“Your unconscious mind,” it said with a rather know-it-all air about it. A small well of anger rose up in me. Pompous bird. “Once you were asleep, we froze time around you to keep you that way. It worked rather well. Who knew a barbarian could be so clever? How are you feeling?”
“A little stunned, now that I know what’s going on. I’m all right otherwise. Does Alistair know where I am?”
“The redheaded prince?”
“He’s blonde,” I corrected blandly, knowing from hearing Hession call him redheaded that he hated it. “He just happens to have red highlights.”
The eagle snorted. “He sounds like a dandy. But no, he does not know where you are, both mentally and physically. None of your allies know.”
I frowned. “He is probably worried.”
Shuffling on its feet and flicking its tail so it could get more comfortable, the eagle lifted its beak and surveyed me. “Then he ought not to have bedded you, eh?”
Bottled anger shot through me, threatening to overwhelm, but I managed to smother it in a glare. “Bitch.”
“So he did? That was just a guess.”
Something in the way it teased me. By the Druid, whose spirit was this?
I squinted at it, wondering only briefly what form it saw me in. “You seem to know me rather well,” I pointed out.
I was certain I imagined the eagle’s smirk. “Well, I have known you a very long time, Aisling,” it drawled.
Eagle. Flying. Airborne. Mimic? One who knew I fall into a comatose sleep every new moon. But no. That was entirely impossible.
My fragmented thoughts gave me a headache, so instead I stared at it as it preened its feathers and said, “You sound like her and feel like her, and she knew I fall asleep during new moons and she rather liked birds. But Lacramioara is dead.”
The eagle pulled free a glossy brown feather and let it flutter into the expanse of nothing. “Is she? Did you watch her die?”
“I cut her neck myself.”
It ruffled its feathers once more, then settled down more comfortably. “That wasn’t what I asked. Did you see her die?”
I gritted my teeth. “No.”

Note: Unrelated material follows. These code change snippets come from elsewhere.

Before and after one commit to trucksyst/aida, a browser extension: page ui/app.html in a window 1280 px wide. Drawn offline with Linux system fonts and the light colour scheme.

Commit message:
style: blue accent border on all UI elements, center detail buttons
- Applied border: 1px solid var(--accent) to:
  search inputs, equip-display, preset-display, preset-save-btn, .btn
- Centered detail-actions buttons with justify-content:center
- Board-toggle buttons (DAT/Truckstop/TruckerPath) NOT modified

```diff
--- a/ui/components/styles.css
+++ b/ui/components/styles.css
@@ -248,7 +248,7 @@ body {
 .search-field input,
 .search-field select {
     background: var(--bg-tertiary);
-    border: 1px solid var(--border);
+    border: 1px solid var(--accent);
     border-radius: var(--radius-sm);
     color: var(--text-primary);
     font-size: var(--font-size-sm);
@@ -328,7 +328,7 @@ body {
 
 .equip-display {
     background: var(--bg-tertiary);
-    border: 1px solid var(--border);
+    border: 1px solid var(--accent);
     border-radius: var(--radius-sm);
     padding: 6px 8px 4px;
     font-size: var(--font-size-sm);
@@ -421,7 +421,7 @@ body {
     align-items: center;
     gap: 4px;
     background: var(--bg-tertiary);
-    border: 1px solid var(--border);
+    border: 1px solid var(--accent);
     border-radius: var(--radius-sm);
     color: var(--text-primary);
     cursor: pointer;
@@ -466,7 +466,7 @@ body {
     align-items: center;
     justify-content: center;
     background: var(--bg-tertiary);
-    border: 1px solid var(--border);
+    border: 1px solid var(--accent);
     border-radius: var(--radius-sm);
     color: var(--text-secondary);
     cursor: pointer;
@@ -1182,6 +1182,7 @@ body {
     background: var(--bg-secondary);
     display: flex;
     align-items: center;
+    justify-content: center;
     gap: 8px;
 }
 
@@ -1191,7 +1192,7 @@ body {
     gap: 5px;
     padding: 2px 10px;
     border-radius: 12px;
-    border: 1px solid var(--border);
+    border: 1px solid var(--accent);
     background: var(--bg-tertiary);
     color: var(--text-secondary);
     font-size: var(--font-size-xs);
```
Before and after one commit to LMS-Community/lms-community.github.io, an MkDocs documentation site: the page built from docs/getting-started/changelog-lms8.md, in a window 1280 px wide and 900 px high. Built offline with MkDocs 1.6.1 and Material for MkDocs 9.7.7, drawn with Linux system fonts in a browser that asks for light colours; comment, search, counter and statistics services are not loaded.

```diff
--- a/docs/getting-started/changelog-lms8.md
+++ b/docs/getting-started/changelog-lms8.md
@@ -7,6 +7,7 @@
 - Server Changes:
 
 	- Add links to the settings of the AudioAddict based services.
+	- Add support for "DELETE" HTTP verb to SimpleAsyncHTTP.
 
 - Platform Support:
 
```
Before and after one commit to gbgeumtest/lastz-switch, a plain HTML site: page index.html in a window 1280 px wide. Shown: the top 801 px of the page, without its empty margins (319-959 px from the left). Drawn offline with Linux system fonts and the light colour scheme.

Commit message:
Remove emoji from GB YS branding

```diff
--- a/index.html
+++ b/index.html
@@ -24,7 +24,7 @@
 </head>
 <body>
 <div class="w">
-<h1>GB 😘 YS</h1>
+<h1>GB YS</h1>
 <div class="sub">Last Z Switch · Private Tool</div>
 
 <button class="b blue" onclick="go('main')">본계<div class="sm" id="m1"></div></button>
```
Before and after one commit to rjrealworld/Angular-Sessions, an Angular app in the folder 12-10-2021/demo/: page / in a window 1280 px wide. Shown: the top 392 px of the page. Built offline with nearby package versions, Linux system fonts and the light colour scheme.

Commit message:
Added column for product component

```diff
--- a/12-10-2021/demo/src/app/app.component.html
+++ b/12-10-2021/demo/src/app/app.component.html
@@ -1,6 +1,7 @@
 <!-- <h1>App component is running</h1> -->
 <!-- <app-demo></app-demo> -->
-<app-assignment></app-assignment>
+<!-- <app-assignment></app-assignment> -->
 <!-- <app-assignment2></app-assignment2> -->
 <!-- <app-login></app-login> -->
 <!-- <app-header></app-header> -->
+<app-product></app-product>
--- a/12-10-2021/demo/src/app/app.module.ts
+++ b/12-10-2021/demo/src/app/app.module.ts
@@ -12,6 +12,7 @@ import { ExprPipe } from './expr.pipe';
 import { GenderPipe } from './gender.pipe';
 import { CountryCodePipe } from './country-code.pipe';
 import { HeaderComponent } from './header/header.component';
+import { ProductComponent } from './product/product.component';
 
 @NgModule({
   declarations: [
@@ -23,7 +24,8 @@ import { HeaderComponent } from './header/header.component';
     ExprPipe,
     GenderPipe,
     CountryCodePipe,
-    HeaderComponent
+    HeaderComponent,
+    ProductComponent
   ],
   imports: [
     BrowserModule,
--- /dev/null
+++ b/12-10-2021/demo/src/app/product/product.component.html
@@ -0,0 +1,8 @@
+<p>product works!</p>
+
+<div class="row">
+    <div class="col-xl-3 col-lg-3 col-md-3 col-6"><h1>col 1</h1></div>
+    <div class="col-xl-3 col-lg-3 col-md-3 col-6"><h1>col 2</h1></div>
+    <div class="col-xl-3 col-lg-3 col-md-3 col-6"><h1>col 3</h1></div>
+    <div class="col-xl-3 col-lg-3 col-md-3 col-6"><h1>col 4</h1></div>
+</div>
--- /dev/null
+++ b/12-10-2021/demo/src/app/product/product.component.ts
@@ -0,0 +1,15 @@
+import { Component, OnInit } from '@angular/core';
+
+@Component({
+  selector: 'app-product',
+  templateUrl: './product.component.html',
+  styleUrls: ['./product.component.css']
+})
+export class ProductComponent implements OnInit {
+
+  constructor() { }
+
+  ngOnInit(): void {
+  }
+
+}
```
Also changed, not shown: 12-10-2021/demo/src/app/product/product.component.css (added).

This time I was certain the eagle smiled. “Well. I think you’re all better. Time to wake up, Aisling. And do try to play nice. I’ve missed you a great deal.”